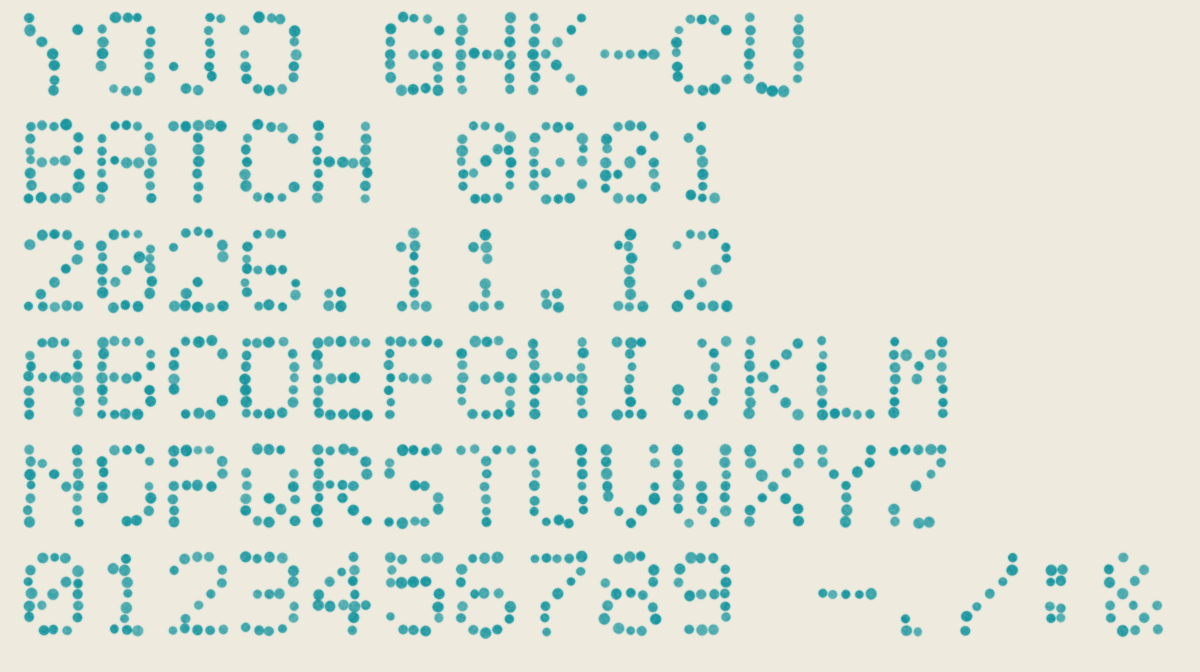
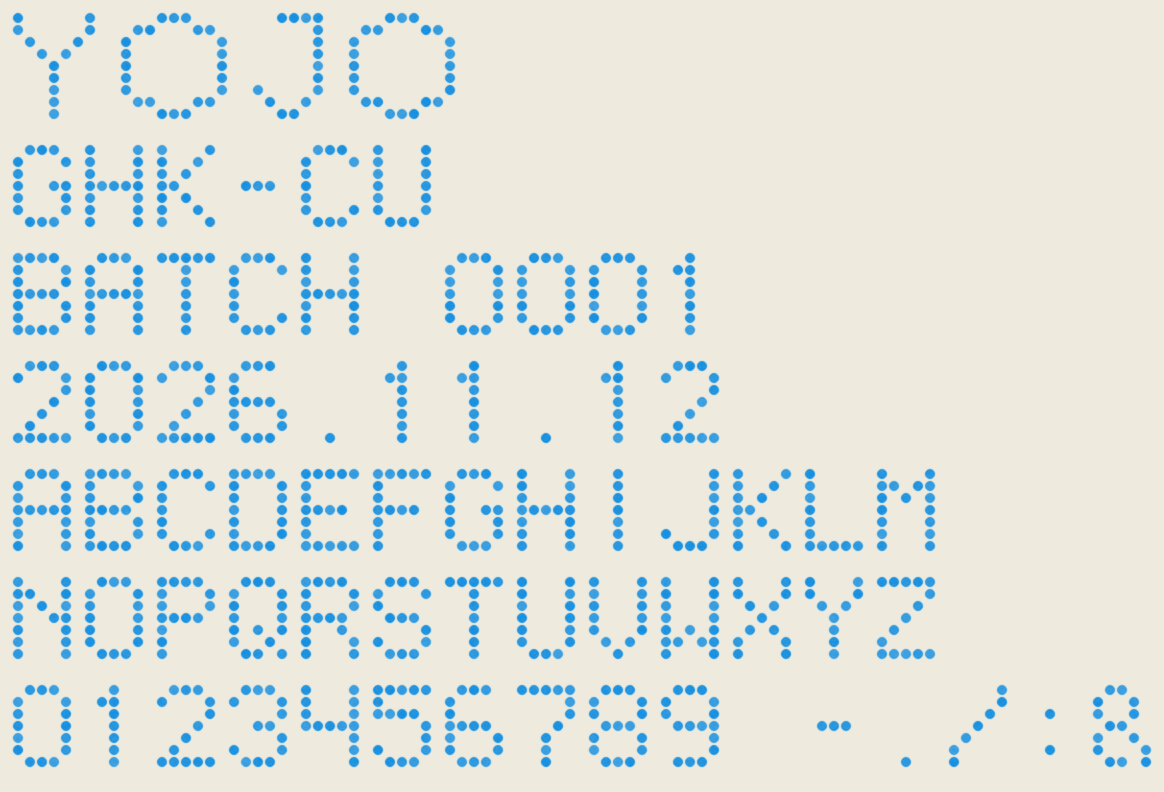
YOJO Batch v2: one rule set for every glyph, no random dropouts, drawn YOJO lockup; grid re-rendered
Claude-Session: https://claude.ai/code/session_01LTamVAmjQRnS3kntakEzcs

Changed region(s): [[0.0, 0.0, 0.8041, 0.9688], [0.6804, 0.8125, 0.9897, 0.9688], [0.4948, 0.0, 0.6804, 0.1562]]

diff --git a/yojo/model/stamp/glyphs.py b/yojo/model/stamp/glyphs.py
@@ -1,4 +1,7 @@
-# YOJO Batch: a 5x7 dot-matrix alphabet in the spirit of egg-farm inkjet stamps. '#' = dot.
+# YOJO Batch v2: 5x7 dot matrix, one rule set.
+#  - every letter 5 dots wide, 7 tall; strokes one dot thick
+#  - bowls and curves take rounded corners (the corner dot is dropped); straight joins stay square
+#  - no serifs, no flags: I, J, 1 are bare stems like the rest
 G = {
 'A': [".###.", "#...#", "#...#", "#####", "#...#", "#...#", "#...#"],
 'B': ["####.", "#...#", "#...#", "####.", "#...#", "#...#", "####."],
@@ -6,41 +9,46 @@ G = {
 'D': ["####.", "#...#", "#...#", "#...#", "#...#", "#...#", "####."],
 'E': ["#####", "#....", "#....", "####.", "#....", "#....", "#####"],
 'F': ["#####", "#....", "#....", "####.", "#....", "#....", "#...."],
-'G': [".###.", "#...#", "#....", "#.###", "#...#", "#...#", ".####"],
+'G': [".###.", "#...#", "#....", "#..##", "#...#", "#...#", ".###."],
 'H': ["#...#", "#...#", "#...#", "#####", "#...#", "#...#", "#...#"],
-'I': [".###.", "..#..", "..#..", "..#..", "..#..", "..#..", ".###."],
-'J': ["..###", "...#.", "...#.", "...#.", "#..#.", "#..#.", ".##.."],
+'I': ["..#..", "..#..", "..#..", "..#..", "..#..", "..#..", "..#.."],
+'J': ["....#", "....#", "....#", "....#", "....#", "#...#", ".###."],
 'K': ["#...#", "#..#.", "#.#..", "##...", "#.#..", "#..#.", "#...#"],
 'L': ["#....", "#....", "#....", "#....", "#....", "#....", "#####"],
-'M': ["#...#", "##.##", "#.#.#", "#.#.#", "#...#", "#...#", "#...#"],
+'M': ["#...#", "##.##", "#.#.#", "#...#", "#...#", "#...#", "#...#"],
 'N': ["#...#", "##..#", "#.#.#", "#..##", "#...#", "#...#", "#...#"],
 'O': [".###.", "#...#", "#...#", "#...#", "#...#", "#...#", ".###."],
 'P': ["####.", "#...#", "#...#", "####.", "#....", "#....", "#...."],
 'Q': [".###.", "#...#", "#...#", "#...#", "#.#.#", "#..#.", ".##.#"],
-'R': ["####.", "#...#", "#...#", "####.", "#.#..", "#..#.", "#...#"],
-'S': [".####", "#....", "#....", ".###.", "....#", "....#", "####."],
+'R': ["####.", "#...#", "#...#", "####.", "#..#.", "#...#", "#...#"],
+'S': [".###.", "#...#", "#....", ".###.", "....#", "#...#", ".###."],
 'T': ["#####", "..#..", "..#..", "..#..", "..#..", "..#..", "..#.."],
 'U': ["#...#", "#...#", "#...#", "#...#", "#...#", "#...#", ".###."],
 'V': ["#...#", "#...#", "#...#", "#...#", "#...#", ".#.#.", "..#.."],
-'W': ["#...#", "#...#", "#...#", "#.#.#", "#.#.#", "#.#.#", ".#.#."],
+'W': ["#...#", "#...#", "#...#", "#...#", "#.#.#", "##.##", "#...#"],
 'X': ["#...#", "#...#", ".#.#.", "..#..", ".#.#.", "#...#", "#...#"],
 'Y': ["#...#", "#...#", ".#.#.", "..#..", "..#..", "..#..", "..#.."],
 'Z': ["#####", "....#", "...#.", "..#..", ".#...", "#....", "#####"],
-'0': [".###.", "#...#", "#..##", "#.#.#", "##..#", "#...#", ".###."],
-'1': ["..#..", ".##..", "..#..", "..#..", "..#..", "..#..", ".###."],
+'0': [".###.", "#...#", "#...#", "#...#", "#...#", "#...#", ".###."],
+'1': ["..#..", ".##..", "..#..", "..#..", "..#..", "..#..", "..#.."],
 '2': [".###.", "#...#", "....#", "...#.", "..#..", ".#...", "#####"],
-'3': ["####.", "....#", "....#", ".###.", "....#", "....#", "####."],
-'4': ["...#.", "..##.", ".#.#.", "#..#.", "#####", "...#.", "...#."],
+'3': [".###.", "#...#", "....#", "..##.", "....#", "#...#", ".###."],
+'4': ["#...#", "#...#", "#...#", "#####", "....#", "....#", "....#"],
 '5': ["#####", "#....", "####.", "....#", "....#", "#...#", ".###."],
 '6': [".###.", "#....", "#....", "####.", "#...#", "#...#", ".###."],
-'7': ["#####", "....#", "...#.", "..#..", ".#...", ".#...", ".#..."],
+'7': ["#####", "....#", "....#", "...#.", "..#..", "..#..", "..#.."],
 '8': [".###.", "#...#", "#...#", ".###.", "#...#", "#...#", ".###."],
 '9': [".###.", "#...#", "#...#", ".####", "....#", "....#", ".###."],
-'-': [".....", ".....", ".....", "#####", ".....", ".....", "....."],
-'.': [".....", ".....", ".....", ".....", ".....", ".##..", ".##.."],
+'-': [".....", ".....", ".....", ".###.", ".....", ".....", "....."],
+'.': [".....", ".....", ".....", ".....", ".....", ".....", "..#.."],
 '/': ["....#", "....#", "...#.", "..#..", ".#...", "#....", "#...."],
 '·': [".....", ".....", ".....", "..#..", ".....", ".....", "....."],
-':': [".....", ".##..", ".##..", ".....", ".##..", ".##..", "....."],
-'&': [".##..", "#..#.", "#.#..", ".#...", "#.#.#", "#..#.", ".##.#"],
+':': [".....", ".....", "..#..", ".....", ".....", "..#..", "....."],
+'&': [".##..", "#..#.", "#..#.", ".##..", "#..#.", "#...#", ".##.#"],
 ' ': [".....", ".....", ".....", ".....", ".....", ".....", "....."],
 }
+# The YOJO lockup, drawn on its own 9-high grid: wide round O's like the wordmark, a Y with open arms, a J with a full hook.
+_Y = ["#.....#", "#.....#", ".#...#.", "..#.#..", "...#...", "...#...", "...#...", "...#...", "...#..."]
+_O = ["...###...", ".##...##.", "#.......#", "#.......#", "#.......#", "#.......#", "#.......#", ".##...##.", "...###..."]
+_J = ["..####", ".....#", ".....#", ".....#", ".....#", ".....#", "#....#", ".#..#.", "..##.."]
+YOJO = ["..".join(p[r] for p in (_Y, _O, _J, _O)) for r in range(9)]

diff --git a/yojo/model/stamp/stamp.py b/yojo/model/stamp/stamp.py
@@ -1,29 +1,37 @@
-# Render text in YOJO Batch as an inkjet egg stamp: round dots, uneven ink, a little bleed and drop-out.
-import sys, math, random
+# Render YOJO Batch as an inkjet stamp. Letterforms are fixed; only the ink varies (density, a hair of bleed).
+import sys, os, random
 import numpy as np
 from PIL import Image, ImageDraw, ImageFilter
-sys.path.insert(0, __import__('os').path.dirname(__file__)); from glyphs import G
-def stamp(lines, dot=10, pitch=12, seed=1, ink=(0, 0, 0), dropout=0.02, align='left', track=1):
+sys.path.insert(0, os.path.dirname(os.path.abspath(__file__))); from glyphs import G, YOJO
+def _draw(rows_list, dot, pitch, seed, ink_var):
     rnd = random.Random(seed)
-    cols = max(len(l) for l in lines); W = int((cols * (5 + track)) * pitch + 4 * pitch); H = int(len(lines) * 9 * pitch + 2 * pitch)
-    S = 3; im = Image.new('L', (W * S, H * S), 0); d = ImageDraw.Draw(im)
-    for li, line in enumerate(lines):
-        x0 = 2 * pitch if align == 'left' else (W - len(line) * (5 + track) * pitch) / 2
-        for ci, ch in enumerate(line.upper()):
-            g = G.get(ch, G[' '])
-            for r, row in enumerate(g):
-                for c, v in enumerate(row):
-                    if v != '#' or rnd.random() < dropout: continue
-                    cx = x0 + (ci * (5 + track) + c + 0.5) * pitch + rnd.gauss(0, 0.07 * pitch)
-                    cy = pitch + (li * 9 + r + 0.5) * pitch + rnd.gauss(0, 0.07 * pitch)
-                    rr = dot / 2 * rnd.uniform(0.82, 1.12); a = int(255 * rnd.uniform(0.72, 1.0))
-                    d.ellipse([(cx - rr) * S, (cy - rr * rnd.uniform(0.9, 1.1)) * S, (cx + rr) * S, (cy + rr) * S], fill=a)
-    im = im.resize((W, H), Image.LANCZOS).filter(ImageFilter.GaussianBlur(0.6))
+    W = int(max(len(r[0]) for r in rows_list) * pitch + 2 * pitch); H = int(sum(len(r) + 2 for r in rows_list) * pitch + pitch)
+    S = 3; im = Image.new('L', (W * S, H * S), 0); d = ImageDraw.Draw(im); y0 = pitch
+    for rows in rows_list:
+        for r, row in enumerate(rows):
+            for c, v in enumerate(row):
+                if v != '#': continue
+                cx = pitch + (c + 0.5) * pitch; cy = y0 + (r + 0.5) * pitch; rr = dot / 2
+                a = int(255 * (1 - ink_var * rnd.random()))
+                d.ellipse([(cx - rr) * S, (cy - rr) * S, (cx + rr) * S, (cy + rr) * S], fill=a)
+        y0 += (len(rows) + 2) * pitch
+    im = im.resize((W, H), Image.LANCZOS).filter(ImageFilter.GaussianBlur(0.5))
     a = np.asarray(im, np.float32) / 255
-    grain = np.asarray(Image.effect_noise((W, H), 60).filter(ImageFilter.GaussianBlur(0.8)), np.float32) / 255
-    a = np.clip(a * (0.75 + 0.5 * grain), 0, 1)
+    grain = np.asarray(Image.effect_noise((W, H), 40).filter(ImageFilter.GaussianBlur(0.7)), np.float32) / 255
+    a = np.clip(a * (0.86 + 0.28 * grain), 0, 1)
     return Image.fromarray((a * 255).astype(np.uint8))
+def text_rows(line, track=1):
+    rows = ['' for _ in range(7)]
+    for i, ch in enumerate(line.upper()):
+        g = G.get(ch, G[' '])
+        for r in range(7): rows[r] += g[r] + ('.' * track if i < len(line) - 1 else '')
+    return rows
+def stamp(lines, dot=9.5, pitch=12, seed=1, ink_var=0.18, yojo=False):
+    blocks = ([YOJO] if yojo else []) + [text_rows(l) for l in lines]
+    return _draw(blocks, dot, pitch, seed, ink_var)
 if __name__ == '__main__':
-    s = stamp(['YOJO GHK-CU', 'BATCH 0001', '2026.11.12', 'ABCDEFGHIJKLM', 'NOPQRSTUVWXYZ', '0123456789 -./:&'], seed=3)
+    s = stamp(['GHK-CU', 'BATCH 0001', '2026.11.12', 'ABCDEFGHIJKLM', 'NOPQRSTUVWXYZ', '0123456789 -./:&'], seed=3, yojo=True)
     s.save('specimen-mask.png')
-    rgb = Image.new('RGB', s.size, (238, 235, 222)); ink = Image.new('RGB', s.size, (24, 150, 160)); rgb.paste(ink, (0, 0), s); rgb.save('specimen.png')
+    rgb = Image.new('RGB', s.size, (238, 235, 222)); rgb.paste(Image.new('RGB', s.size, (22, 143, 224)), (0, 0), s); rgb.save('specimen.png')
+    # before / after for the same line
+    old = Image.open('specimen_v1.png') if os.path.exists('specimen_v1.png') else None
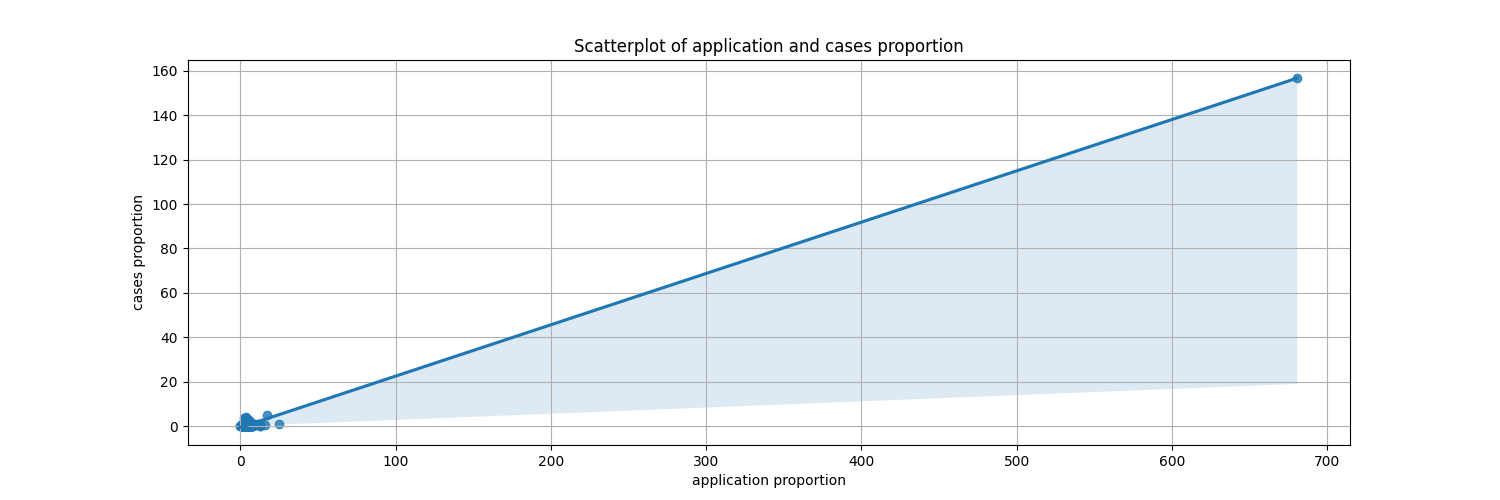
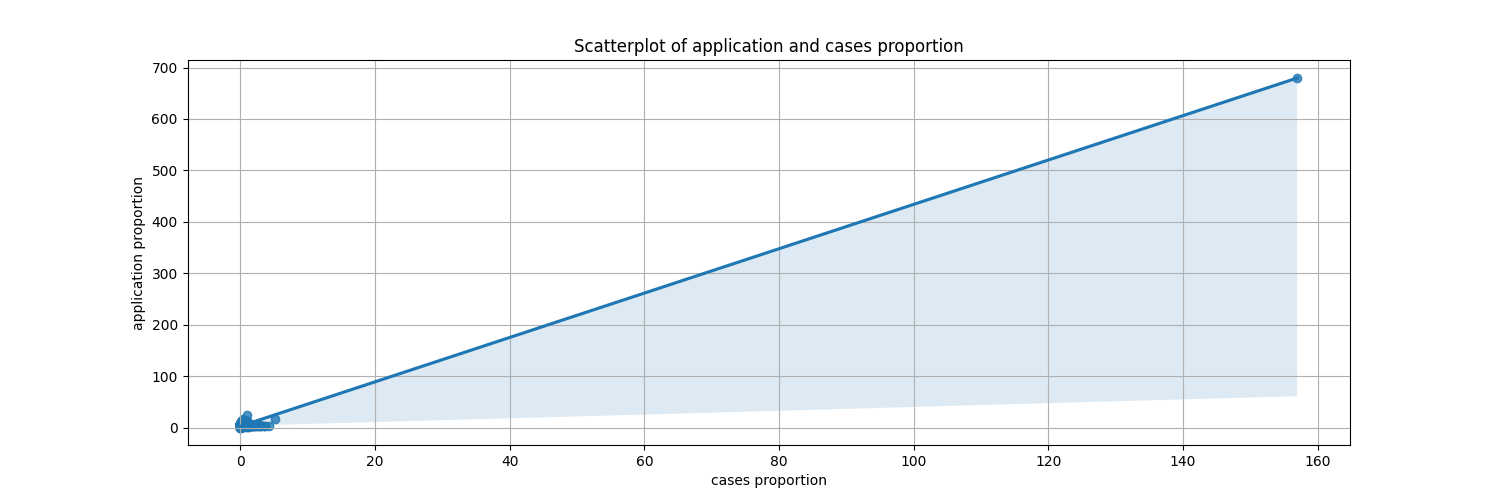
updated the functions

diff --git a/assignment2.py b/assignment2.py
@@ -199,9 +199,10 @@ def application_vs_cases():
     combination_with_outlier['cases proportion'] = (combination_with_outlier['cases']/combination_with_outlier['population'])*100
     combination_with_outlier['application proportion'] = (combination_with_outlier['application count']/combination_with_outlier['population'])*100
     combination_with_outlier.replace([np.nan, np.inf, -np.inf], 0, inplace = True)
+    print(combination_with_outlier)
     plt.figure(figsize=(15,5))
     plt.grid(True)
-    sns.regplot(x='application proportion', y='cases proportion', data=combination_with_outlier, robust=True)
+    sns.regplot(x='cases proportion', y='application proportion', data=combination_with_outlier, robust=True)
     plt.title('Scatterplot of application and cases proportion')
     plt.savefig("scatterplot_cases_and_application_with_outlier.png")
     
@@ -220,8 +221,10 @@ def regression_results(data_used):
 
 def descriptive_statistics():
     '''Returning descriptive statistics and correlation of dataframe grouped by suburbs'''
+    print("Descriptive statistics of data with outlier")
+    print(combination.describe())
     desc_stat = sort_by_postal_name.describe
-    correlation = sort_by_postal_name.corr()
+    correlation = combination.corr()
     #printing results
     print("Descriptive statistics of dataframe sort_by_postal_name:")
     print(desc_stat)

**EXERCISE PROMPT:** Among the lines above, please find those with "diff" and copy them.

**ANSWER SPACE:**
diff --git a/yojo/model/stamp/glyphs.py b/yojo/model/stamp/glyphs.py
diff --git a/yojo/model/stamp/stamp.py b/yojo/model/stamp/stamp.py
diff --git a/assignment2.py b/assignment2.py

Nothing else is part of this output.